------ RECORDS SHOWN

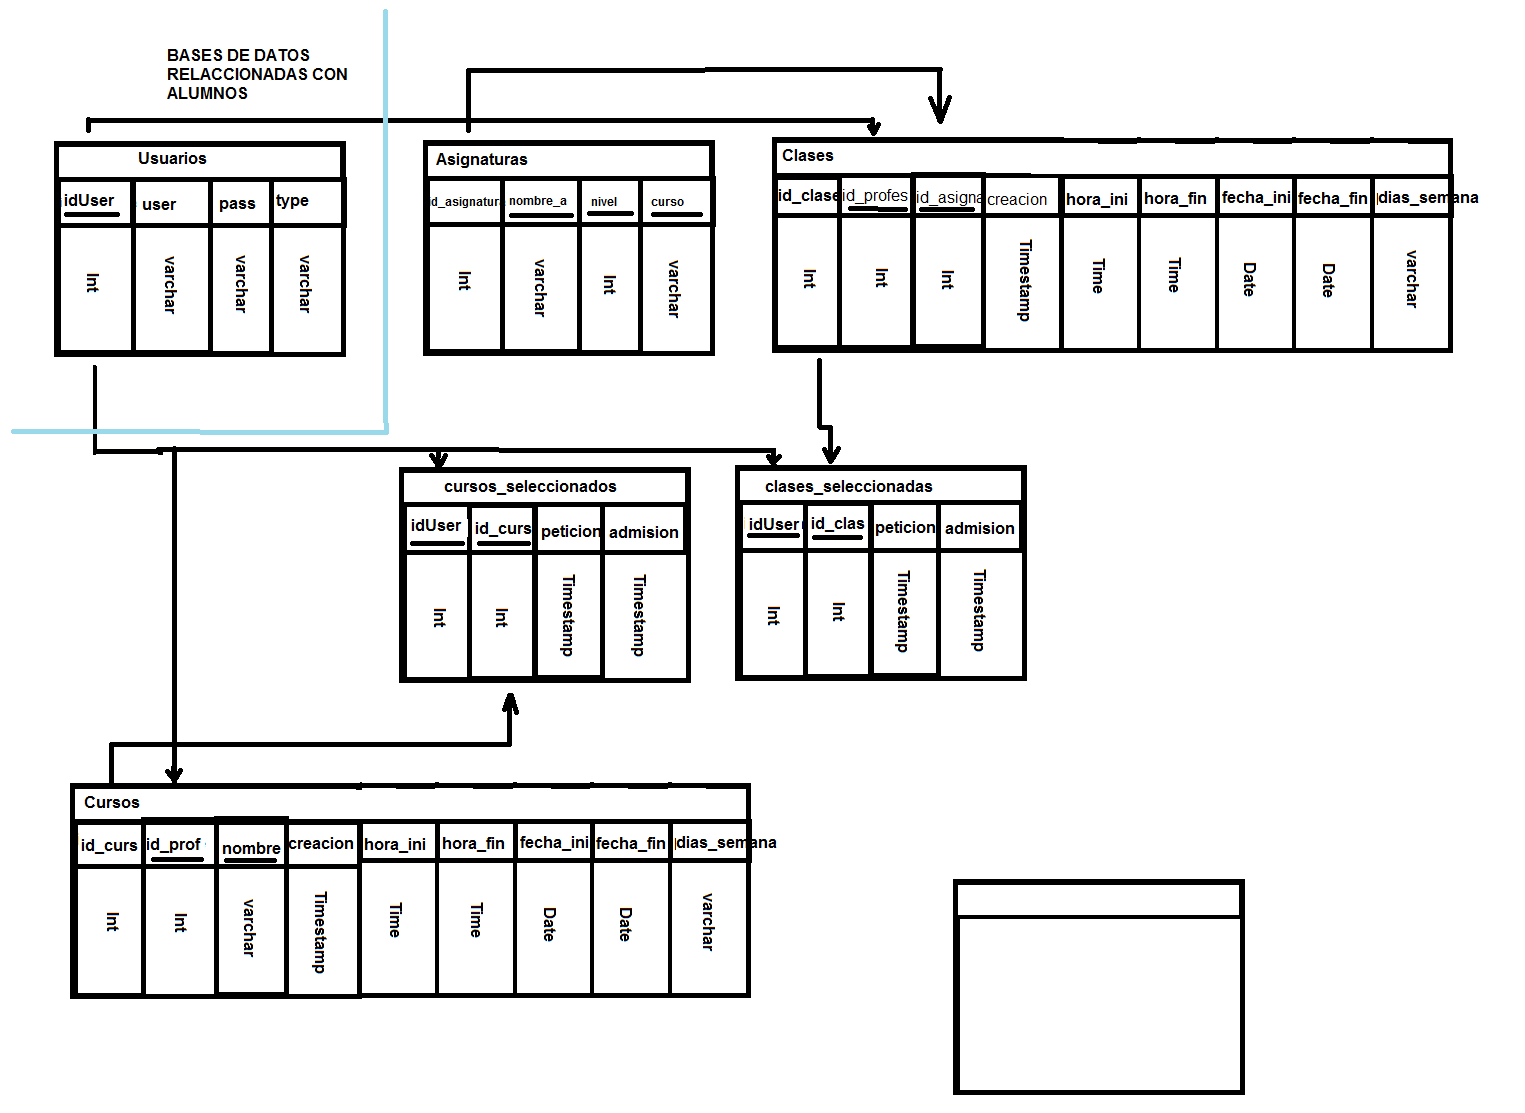
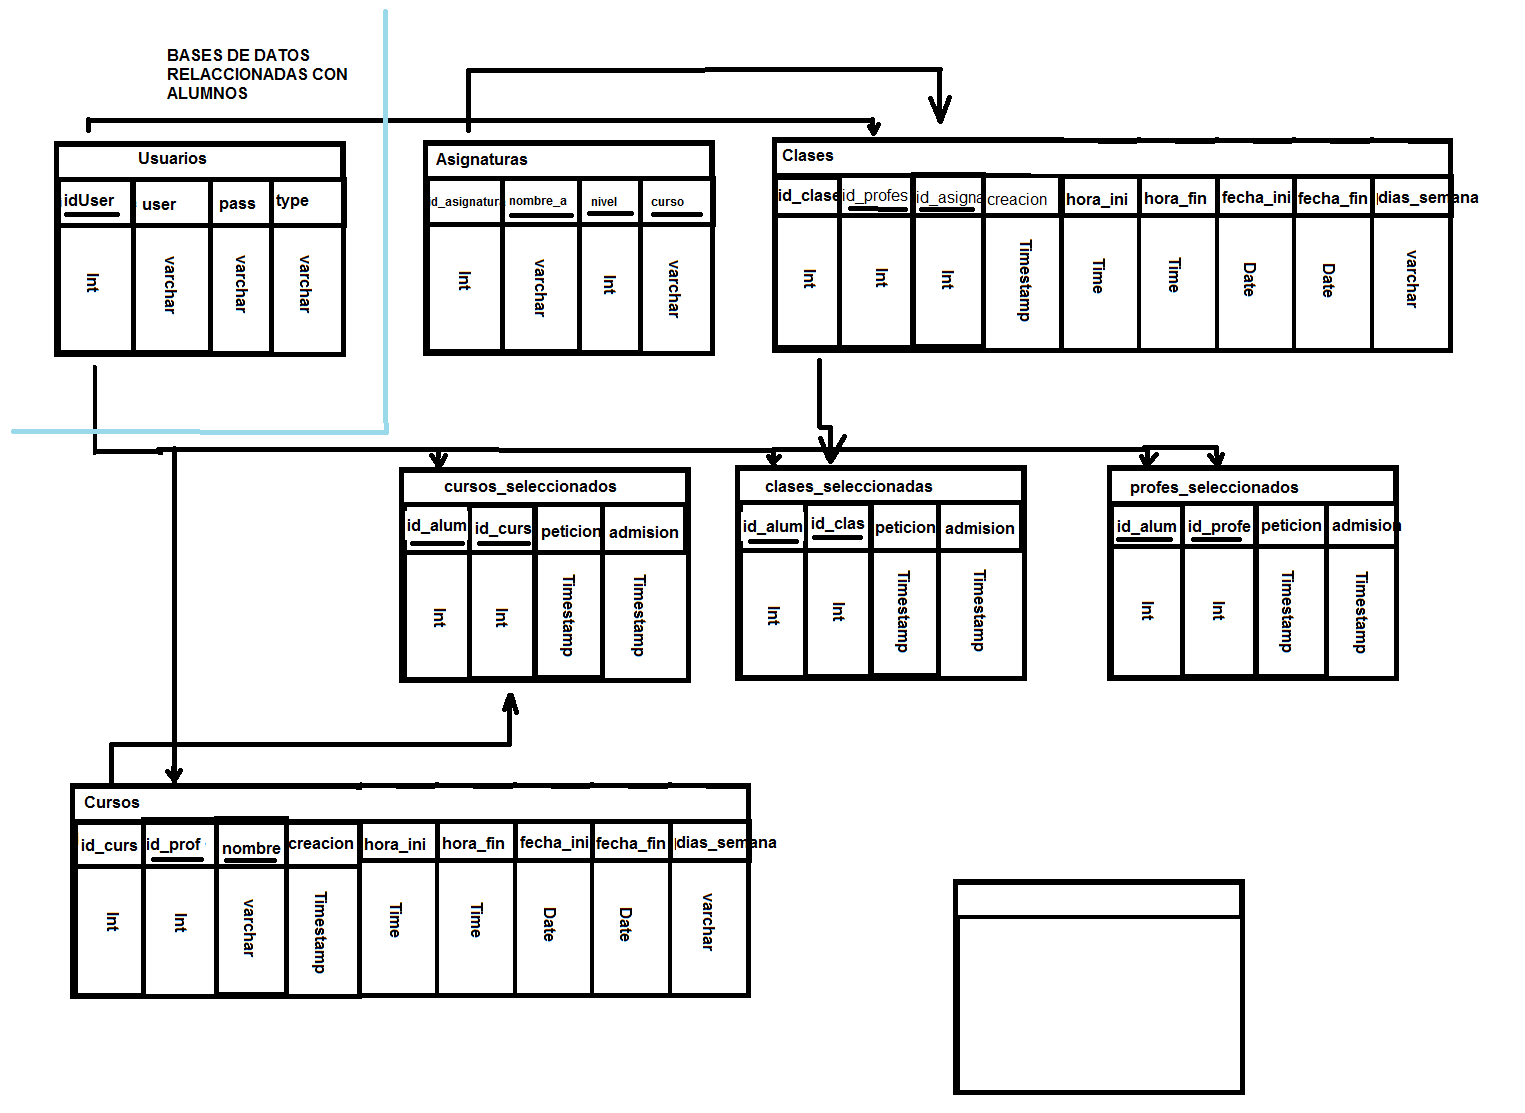
Index alumnos finalizado!!
Ya se accede a todas las bases de datos

Changed region(s): [[0.5239, 0.3971, 0.9246, 0.611], [0.4623, 0.4582, 0.5239, 0.4888], [0.2466, 0.4582, 0.3082, 0.4888]]

diff --git a/css/estructura.css b/css/estructura.css
@@ -1061,13 +1061,13 @@ div.ialumnos_principal
 #mis_clases_1_nombre , #mis_clases_2_nombre, #mis_clases_3_nombre
 {
    float: left;
-   width: 55%;
+   width: 70%;
 }
 
 #mis_clases_1_horario , #mis_clases_2_horario, #mis_clases_3_horario
 {
    float: right;
-   width: 45%;
+   width: 30%;
 }
 
 #spam_principal_por

diff --git a/index_alumnos.php b/index_alumnos.php
@@ -15,8 +15,8 @@
    else if ($_SESSION ["type"] != "alumno")
       header('Location: index.php');
    
-   /* Desde aqui, esta claro que el login es correcto, asique rellenamos la pagina web con la info del alumno */
    
+   /* Desde aqui, esta claro que el login es correcto, asique rellenamos la pagina web con la info del alumno */
    
    // Conectamos con la base de datos
    $conexion = new mysqli ('localhost', 'profesores', 'profesConEstilo', 'profesoresConClase');
@@ -67,6 +67,7 @@
    if ($perfil != "alumno")
       header('Location: index.php');
 
+   
    // El nombre y los apellidos del alumno estan en nombre, apellido1, apellido2
    
    
@@ -119,9 +120,62 @@
       $clases[] = $nombre_asignatura . " " . $nivel . " " . $curso;
       $j++;
    }
+   if ($i == 0)
+      $clases[] = "Puede que me venga bien alguna..."; 
    
    
    // Las tres primeras clases de este alumno estan en el array clases, si hay
+   
+   
+   // Preparamos la query que vamos a ejecutar: Obtenemos la informacion de un grupo seleccionado
+   $sentencia->free_result ();
+   if (! ($sentencia = $conexion->prepare ("SELECT nombre_curso, hora_ini, dias_semana FROM cursos WHERE id_curso IN (SELECT id_curso FROM cursos_seleccionados WHERE id_alumno = (?));")))
+      echo "ERROR: PREPARE (5): " . $conexion->error;
+   // Asociamos la variable a la query: Es el id del usuario logeado
+   if (!$sentencia->bind_param ("i", $_SESSION ["id_user"])) 
+      echo "ERROR: BIND PARAM (5): " . $conexion->error;
+   // Ejecutamos la query en la BD
+   if (!$sentencia->execute ())
+      echo "ERROR: EXECUTE (5): " . $conexion->error;
+   // Vinculamos la salida a otras variables: Esperamos la info de la clase
+   if (!$sentencia->bind_result ($nombre_curso, $hora_ini, $dias_semana))
+      echo "ERROR: BIND RESULT (5): " . $conexion->error;
+   // Recorremos las 3 primeras filas, si hay
+   $i = 0;
+   while ($sentencia->fetch () && i < 3)
+   {
+      $cursos[] = $nombre_curso . " a las " . $hora_ini . " - " . $dias_semana;
+      $i++;
+   }
+   if ($i == 0)
+      $cursos[] = "¡Estaría bien apuntarse a uno!"; 
+   
+   
+   // Los tres primeros cursos de este alumno estan en el array cursos, si hay
+   
+   
+   // Preparamos la query que vamos a ejecutar: Obtenemos la informacion de un grupo seleccionado
+   $sentencia->free_result ();
+   if (! ($sentencia = $conexion->prepare ("SELECT user FROM usuarios WHERE idUser IN (SELECT id_profesor FROM profes_seleccionados WHERE id_alumno = (?));")))
+      echo "ERROR: PREPARE (5): " . $conexion->error;
+   // Asociamos la variable a la query: Es el id del usuario logeado
+   if (!$sentencia->bind_param ("i", $_SESSION ["id_user"])) 
+      echo "ERROR: BIND PARAM (5): " . $conexion->error;
+   // Ejecutamos la query en la BD
+   if (!$sentencia->execute ())
+      echo "ERROR: EXECUTE (5): " . $conexion->error;
+   // Vinculamos la salida a otras variables: Esperamos la info de la clase
+   if (!$sentencia->bind_result ($user_profesor))
+      echo "ERROR: BIND RESULT (5): " . $conexion->error;
+   // Recorremos las 3 primeras filas, si hay
+   $i = 0;
+   while ($sentencia->fetch () && i < 3)
+   {
+      $profesores[] = $user_profesor;
+      $i++;
+   }
+   if ($i == 0)
+      $profesores[] = "¿Ningun profesor interesante?"; 
    
    
    // Cerramos conexion con la base de datos
@@ -130,10 +184,12 @@
       echo "ERROR: CLOSE: " . $conexion->error;
 ?>
 
-<html>
+<html lang="es-ES">
 	<head>
 		<title>Profesores con clase</title>
 		<meta charset="utf-8"/>
+      <meta name="author" content="Sistemas web 15/16">
+      <meta name="description" content="Pagina principal de los alumnos">
       <meta name="viewport" content="width=device-width, initial-scale=1.0, user-scalable=yes">
       <link href='https://fonts.googleapis.com/css?family=Ubuntu' rel='stylesheet' type='text/css'>
       <link rel="stylesheet" type="text/css" href="css/reset.css"/>
@@ -159,9 +215,9 @@
                <div id="mis_profesores" class="pulsable">
                   <h1 class="pulsable">Mis profesores</h1>
                   <!--p id ="mis_profesores_1" class="pulsable">Rafael del Vado López</p-->
-                  <p id ="mis_profesores_1" class="pulsable"> <?php if ($profesores [0] != null) echo $profesores [0]; else echo '<br>'; ?> </p>
-                  <p id ="mis_profesores_2" class="pulsable"> <?php if ($profesores [1] != null) echo $profesores [1]; else echo '<br>'; ?> </p>
-                  <p id ="mis_profesores_3" class="pulsable"> <?php if ($profesores [2] != null) echo $profesores [2]; else echo '<br>'; ?> </p>
+                  <p id ="mis_profesores_1" class="pulsable" title="<?php echo $profesores [0]; ?>"> <?php if ($profesores [0] != null) echo $profesores [0]; else echo '<br>'; ?> </p>
+                  <p id ="mis_profesores_2" class="pulsable" title="<?php echo $profesores [1]; ?>"> <?php if ($profesores [1] != null) echo $profesores [1]; else echo '<br>'; ?> </p>
+                  <p id ="mis_profesores_3" class="pulsable" title="<?php echo $profesores [2]; ?>"> <?php if ($profesores [2] != null) echo $profesores [2]; else echo '<br>'; ?> </p>
                </div>
                <div id="correo_alumno" class="pulsable">
                   <h1 class="pulsable">Correo</h1>
@@ -171,9 +227,9 @@
             <div id="bloque_2">
                <div id="mis_cursos" class="pulsable">
                   <h1 class="pulsable">Mis cursos</h1>
-                  <p id ="mis_grupos_1" class="pulsable"> <?php if ($cursos [0] != null) echo $cursos [0]; else echo '<br>'; ?> </p>
-                  <p id ="mis_grupos_2" class="pulsable"> <?php if ($cursos [1] != null) echo $cursos [1]; else echo '<br>'; ?> </p>
-                  <p id ="mis_grupos_3" class="pulsable"> <?php if ($cursos [2] != null) echo $cursos [2]; else echo '<br>'; ?> </p>
+                  <p id ="mis_grupos_1" class="pulsable" title="<?php echo $cursos [0]; ?>"> <?php if ($cursos [0] != null) echo $cursos [0]; else echo '<br>'; ?> </p>
+                  <p id ="mis_grupos_2" class="pulsable" title="<?php echo $cursos [1]; ?>"> <?php if ($cursos [1] != null) echo $cursos [1]; else echo '<br>'; ?> </p>
+                  <p id ="mis_grupos_3" class="pulsable" title="<?php echo $cursos [2]; ?>"> <?php if ($cursos [2] != null) echo $cursos [2]; else echo '<br>'; ?> </p>
                </div>
                <div id="top_10_profesores" class="pulsable">
                   <h1 class="pulsable">Top 10 profesores</h1>
@@ -184,16 +240,16 @@
                <div id="mis_clases" class="pulsable">
                   <h1 class="pulsable">Mis clases</h1>
                   <div id="mis_clases_1" class="pulsable">
-                     <p id ="mis_clases_1_nombre" class="pulsable">  <?php if ($clases [0] != null) echo $clases [0]; else echo '<br>'; ?> </p>
-                     <p id ="mis_clases_1_horario" class="pulsable"> <?php if ($horas_clases [0] != null) echo $horas_clases [0]; else echo '<br>'; ?> </p>
+                     <p id ="mis_clases_1_nombre" class="pulsable" title="<?php echo $clases [0]; ?>">  <?php if ($clases [0] != null) echo $clases [0]; else echo '<br>'; ?> </p>
+                     <p id ="mis_clases_1_horario" class="pulsable" title="<?php echo $horas_clases [0]; ?>"> <?php if ($horas_clases [0] != null) echo $horas_clases [0]; else echo '<br>'; ?> </p>
                   </div>
                   <div id="mis_clases_2" class="pulsable">
-                     <p id ="mis_clases_2_nombre" class="pulsable">  <?php if ($clases [1] != null) echo $clases [1]; else echo '<br>'; ?> </p>
-                     <p id ="mis_clases_2_horario" class="pulsable"> <?php if ($horas_clases [1] != null) echo $horas_clases [1]; else echo '<br>'; ?> </p>
+                     <p id ="mis_clases_2_nombre" class="pulsable" title="<?php echo $clases [1]; ?>">  <?php if ($clases [1] != null) echo $clases [1]; else echo '<br>'; ?> </p>
+                     <p id ="mis_clases_2_horario" class="pulsable" title="<?php echo $horas_clases [1]; ?>"> <?php if ($horas_clases [1] != null) echo $horas_clases [1]; else echo '<br>'; ?> </p>
                   </div>
                   <div id="mis_clases_3" class="pulsable">
-                     <p id ="mis_clases_3_nombre" class="pulsable">  <?php if ($clases [2] != null) echo $clases [2]; else echo '<br>'; ?> </p>
-                     <p id ="mis_clases_3_horario" class="pulsable"> <?php if ($horas_clases [2] != null) echo $horas_clases [2]; else echo '<br>'; ?> </p>
+                     <p id ="mis_clases_3_nombre" class="pulsable" title="<?php echo $clases [2]; ?>">  <?php if ($clases [2] != null) echo $clases [2]; else echo '<br>'; ?> </p>
+                     <p id ="mis_clases_3_horario" class="pulsable" title="<?php echo $horas_clases [2]; ?>"> <?php if ($horas_clases [2] != null) echo $horas_clases [2]; else echo '<br>'; ?> </p>
                   </div>
                </div>
                <div id="acciones_no_tan_rapidas">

------------

* [PROBLEM TO WORK ON] Write out the lines of the entries above exactly, beginning with the first and ending with the line that contains "#spam_principal_por". No picture goes in.

* [TASK ANSWER]
Index alumnos finalizado!!
Ya se accede a todas las bases de datos

Changed region(s): [[0.5239, 0.3971, 0.9246, 0.611], [0.4623, 0.4582, 0.5239, 0.4888], [0.2466, 0.4582, 0.3082, 0.4888]]

diff --git a/css/estructura.css b/css/estructura.css
@@ -1061,13 +1061,13 @@ div.ialumnos_principal
 #mis_clases_1_nombre , #mis_clases_2_nombre, #mis_clases_3_nombre
 {
    float: left;
-   width: 55%;
+   width: 70%;
 }
 
 #mis_clases_1_horario , #mis_clases_2_horario, #mis_clases_3_horario
 {
    float: right;
-   width: 45%;
+   width: 30%;
 }
 
 #spam_principal_por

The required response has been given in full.